_Exercise data:_
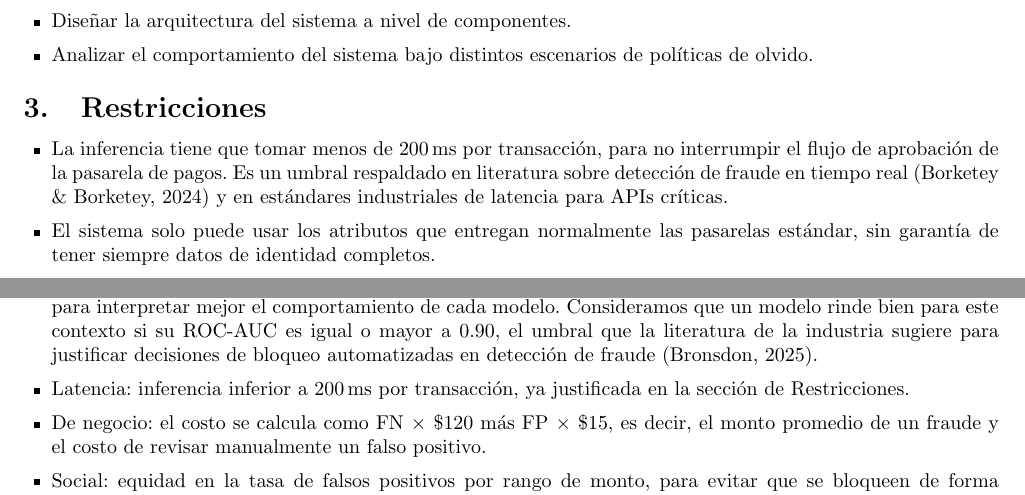
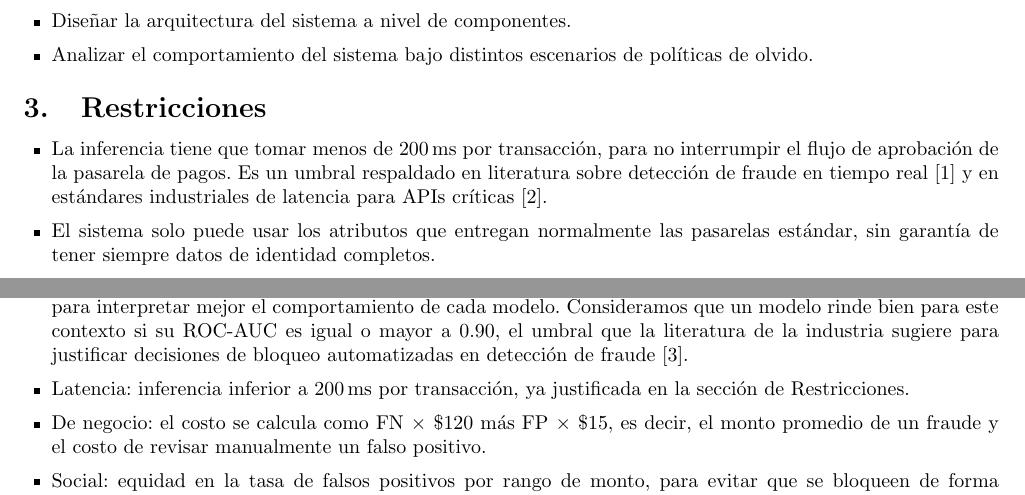
Before and after one commit to KarTaGo124/Planning-Decision-Making-AI, a LaTeX document (docs/informe_tecnico.tex): two parts of pages 1 and 2 of 8, joined at a grey line, cut so that both start at the same text. The pictures show the PDF file docs/informe_tecnico.pdf that the author committed with the source.

Commit message:
docs: switch citations to numbered [#] style, fix missing latency cite
Author-year inline citations plus a manually numbered list made it
easy for a source to end up in the reference list without ever being
cited in the body: the Odown API latency source was listed but never
actually referenced from the Restricciones section. Switching to
numbered [1]-[5] citations, ordered by first appearance in the text,
makes that kind of gap visible at a glance and is simpler for a
report of this length.

Recompiled: 8 pages, no warnings.

```diff
--- a/docs/informe_tecnico.tex
+++ b/docs/informe_tecnico.tex
@@ -56,7 +56,7 @@ Implementar un sistema inteligente de detección de fraude transaccional para e-
 
 \section{Restricciones}
 \begin{itemize}
-  \item La inferencia tiene que tomar menos de 200\,ms por transacción, para no interrumpir el flujo de aprobación de la pasarela de pagos. Es un umbral respaldado en literatura sobre detección de fraude en tiempo real (Borketey \& Borketey, 2024) y en estándares industriales de latencia para APIs críticas.
+  \item La inferencia tiene que tomar menos de 200\,ms por transacción, para no interrumpir el flujo de aprobación de la pasarela de pagos. Es un umbral respaldado en literatura sobre detección de fraude en tiempo real [1] y en estándares industriales de latencia para APIs críticas [2].
   \item El sistema solo puede usar los atributos que entregan normalmente las pasarelas estándar, sin garantía de tener siempre datos de identidad completos.
   \item Ninguna decisión ni reentrenamiento puede usar información de periodos posteriores al evento que se está evaluando.
 \end{itemize}
@@ -102,7 +102,7 @@ Un monitor de drift, basado en ventanas deslizantes sobre el F1, evalúa el rend
 \section{Métricas de éxito}
 \label{sec:metricas}
 \begin{itemize}
-  \item Técnica: F1-Score y ROC-AUC como métricas principales (F1 $= 2\cdot\frac{P\cdot R}{P+R}$), acompañadas de precisión y recall para interpretar mejor el comportamiento de cada modelo. Consideramos que un modelo rinde bien para este contexto si su ROC-AUC es igual o mayor a 0.90, el umbral que la literatura de la industria sugiere para justificar decisiones de bloqueo automatizadas en detección de fraude (Bronsdon, 2025).
+  \item Técnica: F1-Score y ROC-AUC como métricas principales (F1 $= 2\cdot\frac{P\cdot R}{P+R}$), acompañadas de precisión y recall para interpretar mejor el comportamiento de cada modelo. Consideramos que un modelo rinde bien para este contexto si su ROC-AUC es igual o mayor a 0.90, el umbral que la literatura de la industria sugiere para justificar decisiones de bloqueo automatizadas en detección de fraude [3].
   \item Latencia: inferencia inferior a 200\,ms por transacción, ya justificada en la sección de Restricciones.
   \item De negocio: el costo se calcula como FN $\times\ \$120$ más FP $\times\ \$15$, es decir, el monto promedio de un fraude y el costo de revisar manualmente un falso positivo.
   \item Social: equidad en la tasa de falsos positivos por rango de monto, para evitar que se bloqueen de forma desproporcionada las compras legítimas de bajo ticket.
```
Also changed, not shown: docs/informe_tecnico.pdf, docs/informe_tecnico.tex (10 more changed lines).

_Work to complete:_ Report each line of the listing above that uses the word "Restricciones".

_Result of the exercise:_
actually referenced from the Restricciones section. Switching to
 \section{Restricciones}
   \item Latencia: inferencia inferior a 200\,ms por transacción, ya justificada en la sección de Restricciones.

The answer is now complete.